_Task statement_
Write out every line below that contains "Profiler".

Collected data
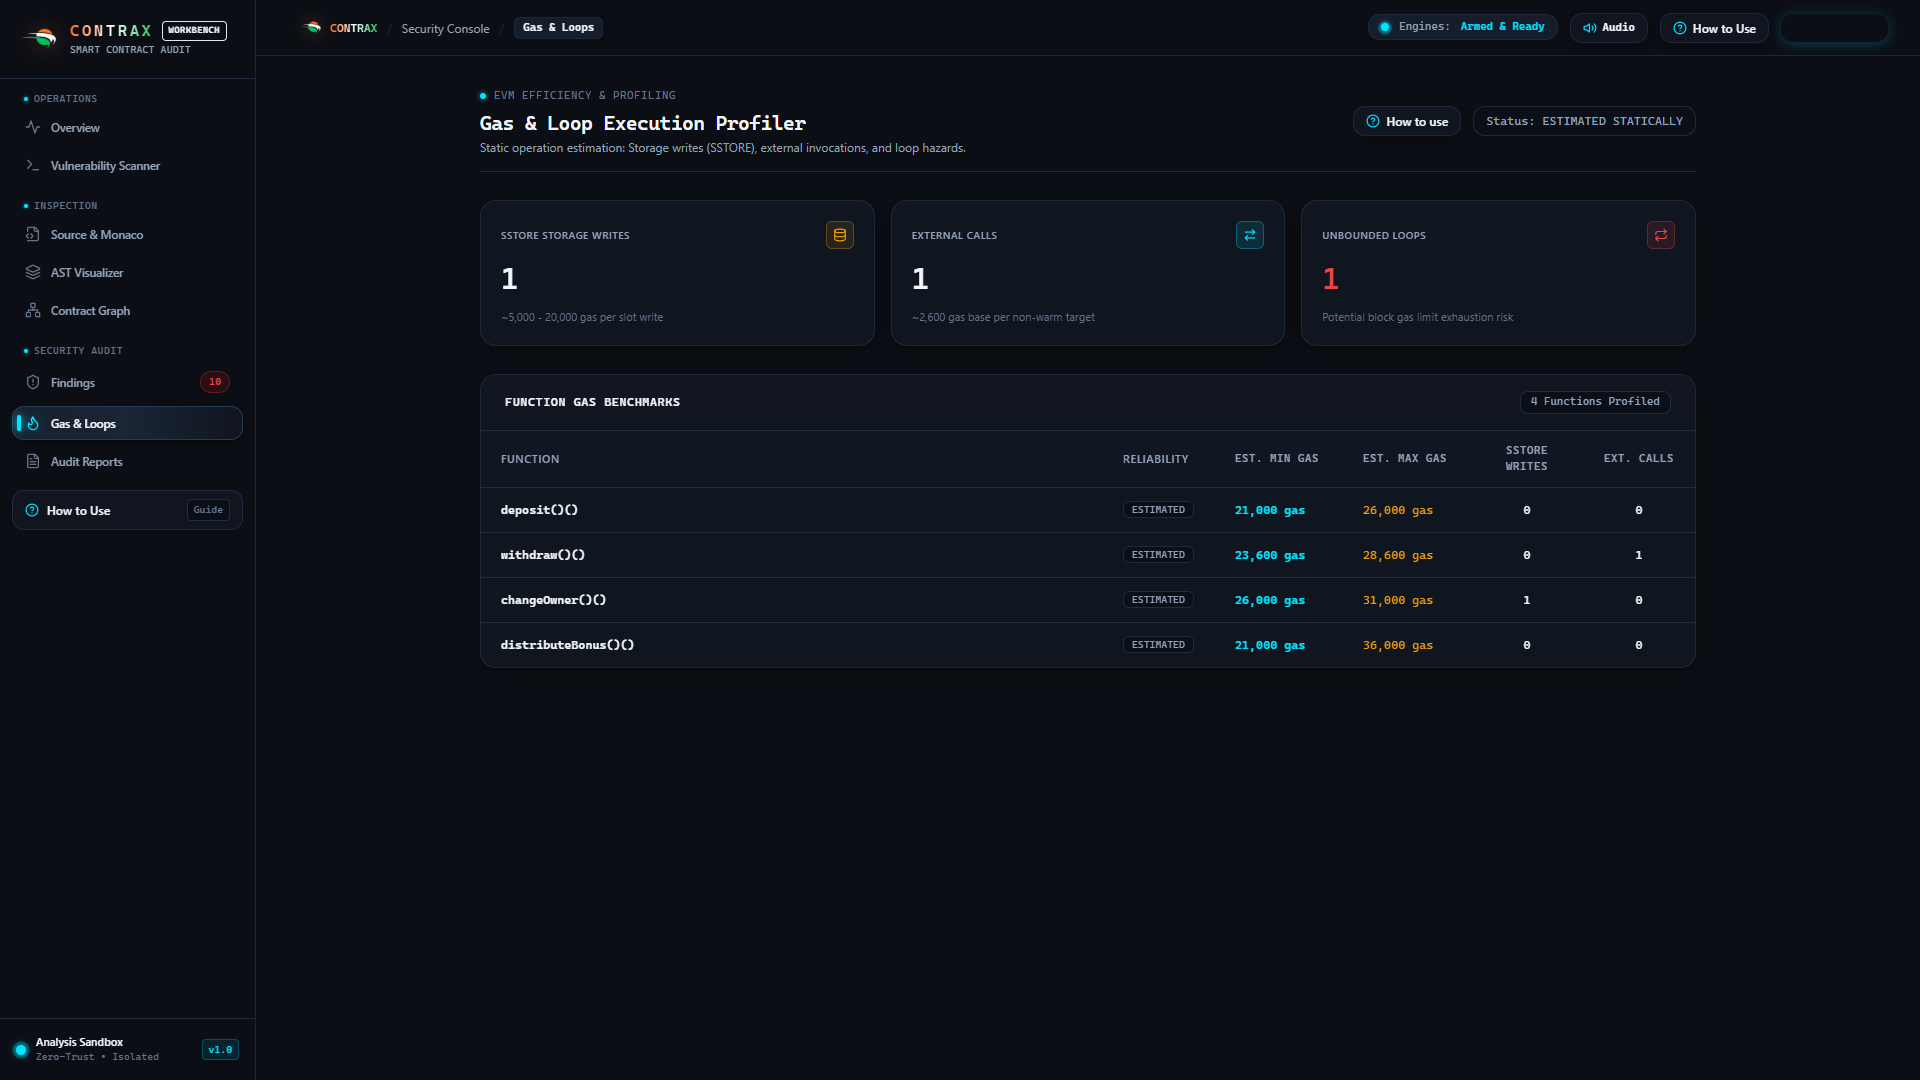
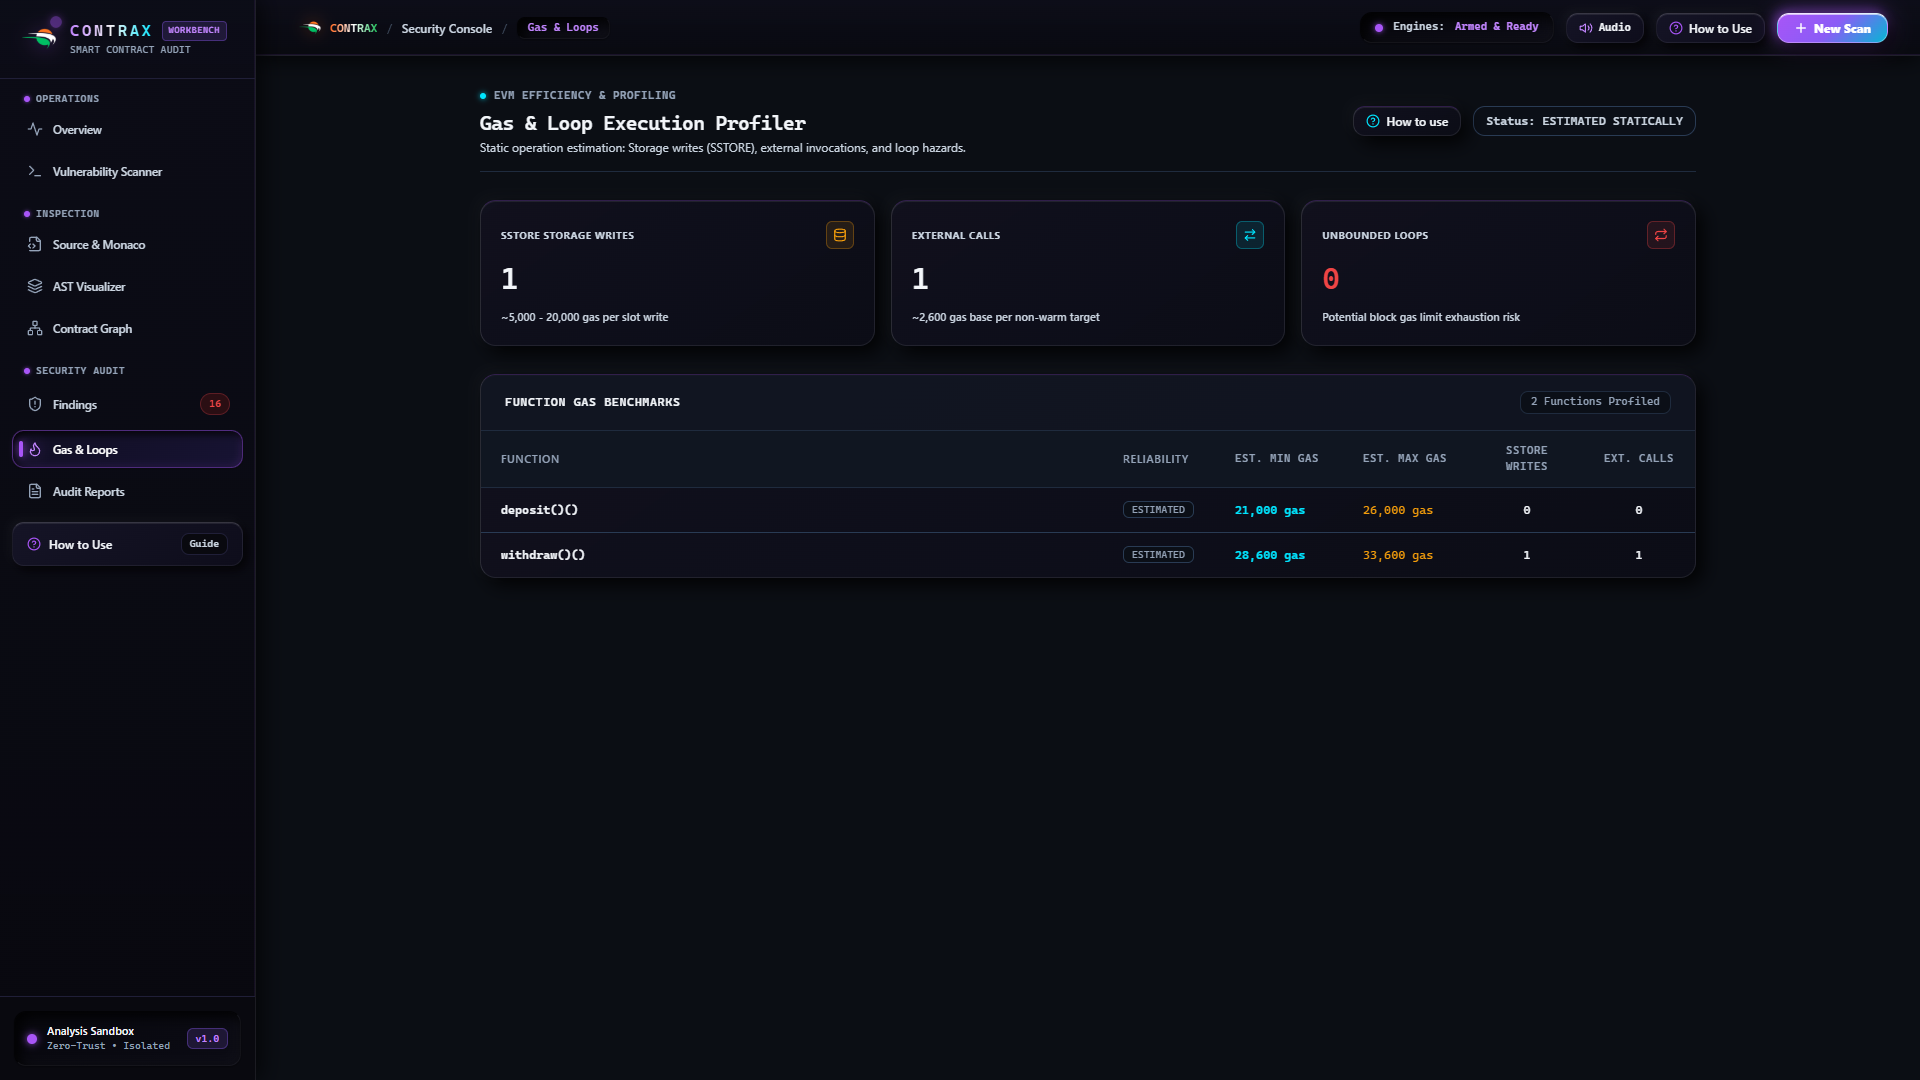
docs(readme): add updated Cyberpunk Violet UI screenshots and showcase styling

diff --git a/README.md b/README.md
@@ -30,11 +30,11 @@
 
 ## 🖥 Tactical Security Console & Live Interface Showcase
 
-CONTRAX is designed around a military-grade, dark cyberpunk **Tactical Cyan & Amber Radar** visual hierarchy, eliminating cognitive fatigue during smart contract audits and giving security teams immediate tactical situational awareness.
+CONTRAX is designed around a modern **Cyberpunk Violet & Electric Purple (Neu-Glass Hybrid)** tactile visual hierarchy, combining deep midnight obsidian panels with high-contrast electric violet glows and laser cyan telemetry to eliminate cognitive fatigue during smart contract audits.
 
 ### 1. Executive Operations Console & Threat Posture Gauge
 <div align="center">
-  <img src="assets/contrax_dashboard_real.png" alt="CONTRAX Executive Security Operations Console" width="100%" style="border-radius: 10px; border: 1px solid #1F2B3E; margin-bottom: 8px;" />
+  <img src="assets/contrax_dashboard_real.png" alt="CONTRAX Executive Security Operations Console" width="100%" style="border-radius: 10px; border: 1px solid #201F38; margin-bottom: 8px;" />
   <p align="center"><i><b>Executive Overview:</b> Real-time 0–100 Threat Posture health index, exposure gauge, severity ratio donut chart, SWC taxonomy breakdown, and multi-engine velocity metrics.</i></p>
 </div>
 
@@ -42,7 +42,7 @@ CONTRAX is designed around a military-grade, dark cyberpunk **Tactical Cyan & Am
 
 ### 2. Multi-Engine Vulnerability Scanner & Dropzone
 <div align="center">
-  <img src="assets/contrax_scanner_real.png" alt="CONTRAX Real-time Vulnerability Scanner" width="100%" style="border-radius: 10px; border: 1px solid #1F2B3E; margin-bottom: 8px;" />
+  <img src="assets/contrax_scanner_real.png" alt="CONTRAX Real-time Vulnerability Scanner" width="100%" style="border-radius: 10px; border: 1px solid #201F38; margin-bottom: 8px;" />
   <p align="center"><i><b>Scan Pipeline HUD:</b> Drag-and-drop Solidity files (.sol) or project archives (.zip), on-chain address importer, and instant test fixtures for reentrancy and access control.</i></p>
 </div>
 
@@ -50,7 +50,7 @@ CONTRAX is designed around a military-grade, dark cyberpunk **Tactical Cyan & Am
 
 ### 3. Vulnerability Detection Matrix
 <div align="center">
-  <img src="assets/contrax_findings_real.png" alt="CONTRAX Vulnerability Detection Matrix" width="100%" style="border-radius: 10px; border: 1px solid #1F2B3E; margin-bottom: 8px;" />
+  <img src="assets/contrax_findings_real.png" alt="CONTRAX Vulnerability Detection Matrix" width="100%" style="border-radius: 10px; border: 1px solid #201F38; margin-bottom: 8px;" />
   <p align="center"><i><b>Findings Matrix:</b> Prioritized vulnerability table with severity badges (Critical, High, Medium, Low), source targets with line numbers, detector provenance, confidence ratings, and review triggers.</i></p>
 </div>
 
@@ -58,7 +58,7 @@ CONTRAX is designed around a military-grade, dark cyberpunk **Tactical Cyan & Am
 
 ### 4. Vulnerability Remediation & Deep Inspection Sheet
 <div align="center">
-  <img src="assets/contrax_modal_real.png" alt="CONTRAX Vulnerability Remediation Modal" width="100%" style="border-radius: 10px; border: 1px solid #1F2B3E; margin-bottom: 8px;" />
+  <img src="assets/contrax_modal_real.png" alt="CONTRAX Vulnerability Remediation Modal" width="100%" style="border-radius: 10px; border: 1px solid #201F38; margin-bottom: 8px;" />
   <p align="center"><i><b>Remediation Inspector:</b> Deep dive modal displaying affected code snippets, plain-English security impact, developer remediation guidance, and official SWC registry links.</i></p>
 </div>
 
@@ -66,7 +66,7 @@ CONTRAX is designed around a military-grade, dark cyberpunk **Tactical Cyan & Am
 
 ### 5. Integrated Monaco IDE & Inline Security Annotations
 <div align="center">
-  <img src="assets/contrax_monaco_real.png" alt="CONTRAX Monaco Editor with Inline Annotations" width="100%" style="border-radius: 10px; border: 1px solid #1F2B3E; margin-bottom: 8px;" />
+  <img src="assets/contrax_monaco_real.png" alt="CONTRAX Monaco Editor with Inline Annotations" width="100%" style="border-radius: 10px; border: 1px solid #201F38; margin-bottom: 8px;" />
   <p align="center"><i><b>Monaco Source Viewer:</b> Embedded VS Code engine with Solidity syntax highlighting, contract file explorer, and interactive sidebar annotations linked directly to vulnerable lines.</i></p>
 </div>
 
@@ -74,7 +74,7 @@ CONTRAX is designed around a military-grade, dark cyberpunk **Tactical Cyan & Am
 
 ### 6. Interactive AST Semantic Hierarchy Explorer
 <div align="center">
-  <img src="assets/contrax_ast_real.png" alt="CONTRAX Solidity AST Hierarchy Explorer" width="100%" style="border-radius: 10px; border: 1px solid #1F2B3E; margin-bottom: 8px;" />
+  <img src="assets/contrax_ast_real.png" alt="CONTRAX Solidity AST Hierarchy Explorer" width="100%" style="border-radius: 10px; border: 1px solid #201F38; margin-bottom: 8px;" />
   <p align="center"><i><b>AST Visualizer:</b> Tree hierarchy decomposing contract declarations, state variables, modifiers, events, and functions with a dedicated node attributes inspector.</i></p>
 </div>
 
@@ -82,7 +82,7 @@ CONTRAX is designed around a military-grade, dark cyberpunk **Tactical Cyan & Am
 
 ### 7. Interactive SVG Contract Relationship Graph & Call Flow
 <div align="center">
-  <img src="assets/contrax_graph_real.png" alt="CONTRAX Contract Relationship & Call Graph" width="100%" style="border-radius: 10px; border: 1px solid #1F2B3E; margin-bottom: 8px;" />
+  <img src="assets/contrax_graph_real.png" alt="CONTRAX Contract Relationship & Call Graph" width="100%" style="border-radius: 10px; border: 1px solid #201F38; margin-bottom: 8px;" />
   <p align="center"><i><b>Relationship Visualizer:</b> Interactive node-link topology rendering contracts, function entrypoints, storage slot writes, external invocations, and fund flow vectors with category filtering.</i></p>
 </div>
 
@@ -90,7 +90,7 @@ CONTRAX is designed around a military-grade, dark cyberpunk **Tactical Cyan & Am
 
 ### 8. EVM Gas & Loop Execution Profiler
 <div align="center">
-  <img src="assets/contrax_gas_real.png" alt="CONTRAX EVM Gas & Loop Profiler" width="100%" style="border-radius: 10px; border: 1px solid #1F2B3E; margin-bottom: 8px;" />
+  <img src="assets/contrax_gas_real.png" alt="CONTRAX EVM Gas & Loop Profiler" width="100%" style="border-radius: 10px; border: 1px solid #201F38; margin-bottom: 8px;" />
   <p align="center"><i><b>Gas & Opcode Intelligence:</b> Per-function min/max/average gas consumption benchmarks, SSTORE write counters, external call counts, and unbounded loop hazard warnings.</i></p>
 </div>
 
@@ -98,7 +98,7 @@ CONTRAX is designed around a military-grade, dark cyberpunk **Tactical Cyan & Am
 
 ### 9. Security Audit Reports & Compliance Console
 <div align="center">
-  <img src="assets/contrax_reports_real.png" alt="CONTRAX Audit Report Console" width="100%" style="border-radius: 10px; border: 1px solid #1F2B3E; margin-bottom: 8px;" />
+  <img src="assets/contrax_reports_real.png" alt="CONTRAX Audit Report Console" width="100%" style="border-radius: 10px; border: 1px solid #201F38; margin-bottom: 8px;" />
   <p align="center"><i><b>Audit Reporting:</b> Dual-tone formal PDF audit generation with cryptographic verification seal, executive score summary, and machine-readable JSON exports for CI/CD DevSecOps.</i></p>
 </div>
 
@@ -106,7 +106,7 @@ CONTRAX is designed around a military-grade, dark cyberpunk **Tactical Cyan & Am
 
 ### 10. Interactive Auditor Guidance & Feature Walkthrough
 <div align="center">
-  <img src="assets/contrax_guide_real.png" alt="CONTRAX Auditor Guide and Walkthrough" width="100%" style="border-radius: 10px; border: 1px solid #1F2B3E; margin-bottom: 8px;" />
+  <img src="assets/contrax_guide_real.png" alt="CONTRAX Auditor Guide and Walkthrough" width="100%" style="border-radius: 10px; border: 1px solid #201F38; margin-bottom: 8px;" />
   <p align="center"><i><b>Feature Guide:</b> Step-by-step guidance modal detailing operational workflows, scoring methodology, auditor best practices, and keyboard shortcuts.</i></p>
 </div>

_Final answer_
 ### 8. EVM Gas & Loop Execution Profiler
-  <img src="assets/contrax_gas_real.png" alt="CONTRAX EVM Gas & Loop Profiler" width="100%" style="border-radius: 10px; border: 1px solid #1F2B3E; margin-bottom: 8px;" />
+  <img src="assets/contrax_gas_real.png" alt="CONTRAX EVM Gas & Loop Profiler" width="100%" style="border-radius: 10px; border: 1px solid #201F38; margin-bottom: 8px;" />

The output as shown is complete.